Starbucks says terror threats and civil unrest have people drinking less coffee

Political uncertainty is hitting the firm's bottom line according to its boss...

Starbucks says terror threats and civil unrest have people drinking less coffee

A lagre cup of Starbucks coffee sits outside a Starbucks in Washington | Image: Pablo Martinez Monsivais / AP/Press Association Images

Starbucks has cited political and social unrest in the US and abroad as contributing factors to the company missing earning targets for the third quarter in a row.

It referred to the quarter as an "anomaly" and said that instability and terror threats affected the firm's performance, Starbucks also said that there has been a "profound weakening in consumer confidence" among its customers.

Chief Executive Howard Schultz said, "In Starbucks’s 24 years of public life, I can’t recall a quarter quite like [this one]" in a conference call discussing the results.

"I think we have a situation where you have a very uncertain [US] election, you have domestic civil unrest with regard to race, and I think the issues around terror have created a level of anxiety - so we are no longer looking at just an economic downturn, there are a number of things that we are facing as citizens and I think the direction of the country," he continued.

The company's shares experienced a 3% fall in after-hours trading following the publication of the results.

Starbucks returned an overall profit of $754m - up from $626.7m 12 months ago.

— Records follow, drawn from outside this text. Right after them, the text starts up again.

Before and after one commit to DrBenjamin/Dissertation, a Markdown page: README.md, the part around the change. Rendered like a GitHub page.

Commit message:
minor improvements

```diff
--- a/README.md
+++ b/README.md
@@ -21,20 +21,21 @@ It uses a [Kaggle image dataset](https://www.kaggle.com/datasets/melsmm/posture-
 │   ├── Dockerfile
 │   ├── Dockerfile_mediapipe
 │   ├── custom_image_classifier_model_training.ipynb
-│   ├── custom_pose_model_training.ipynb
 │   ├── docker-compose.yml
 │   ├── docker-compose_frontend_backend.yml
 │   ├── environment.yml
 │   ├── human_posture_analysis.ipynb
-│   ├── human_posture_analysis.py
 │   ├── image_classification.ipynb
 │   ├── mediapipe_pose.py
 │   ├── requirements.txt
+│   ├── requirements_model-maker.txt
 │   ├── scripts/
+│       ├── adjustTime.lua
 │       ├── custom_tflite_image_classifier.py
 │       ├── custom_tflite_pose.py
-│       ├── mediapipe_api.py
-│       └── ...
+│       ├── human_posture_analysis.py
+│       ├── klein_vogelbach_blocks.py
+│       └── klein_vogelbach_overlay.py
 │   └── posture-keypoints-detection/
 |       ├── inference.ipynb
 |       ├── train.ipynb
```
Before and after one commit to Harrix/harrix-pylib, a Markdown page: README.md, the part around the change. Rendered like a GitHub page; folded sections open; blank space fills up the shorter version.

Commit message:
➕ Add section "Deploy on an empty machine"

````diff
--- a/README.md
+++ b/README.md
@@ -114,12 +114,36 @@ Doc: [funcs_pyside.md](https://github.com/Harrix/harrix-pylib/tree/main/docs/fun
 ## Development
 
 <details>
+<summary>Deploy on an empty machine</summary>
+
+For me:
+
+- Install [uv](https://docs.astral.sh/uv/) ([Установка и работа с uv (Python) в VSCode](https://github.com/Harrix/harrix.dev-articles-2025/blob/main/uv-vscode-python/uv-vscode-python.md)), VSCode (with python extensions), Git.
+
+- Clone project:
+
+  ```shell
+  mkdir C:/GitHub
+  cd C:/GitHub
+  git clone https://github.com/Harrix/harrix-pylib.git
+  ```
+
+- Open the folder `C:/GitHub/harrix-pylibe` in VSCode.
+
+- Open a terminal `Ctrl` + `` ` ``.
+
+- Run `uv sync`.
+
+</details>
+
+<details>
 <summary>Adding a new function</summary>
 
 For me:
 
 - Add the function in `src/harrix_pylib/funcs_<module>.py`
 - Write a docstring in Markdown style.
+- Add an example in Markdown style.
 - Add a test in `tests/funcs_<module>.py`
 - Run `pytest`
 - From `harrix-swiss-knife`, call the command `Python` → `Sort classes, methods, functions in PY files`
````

During the quarter like-for-like sales in Europe, the Middle East and Africa fell by 1%. These regions were expected to deliver growth of 2.8%.

The firm had projected sales growth of at least 10% in 2016.

Its immediate plans include investment in mobile ordering and payment services to make its stores more efficient.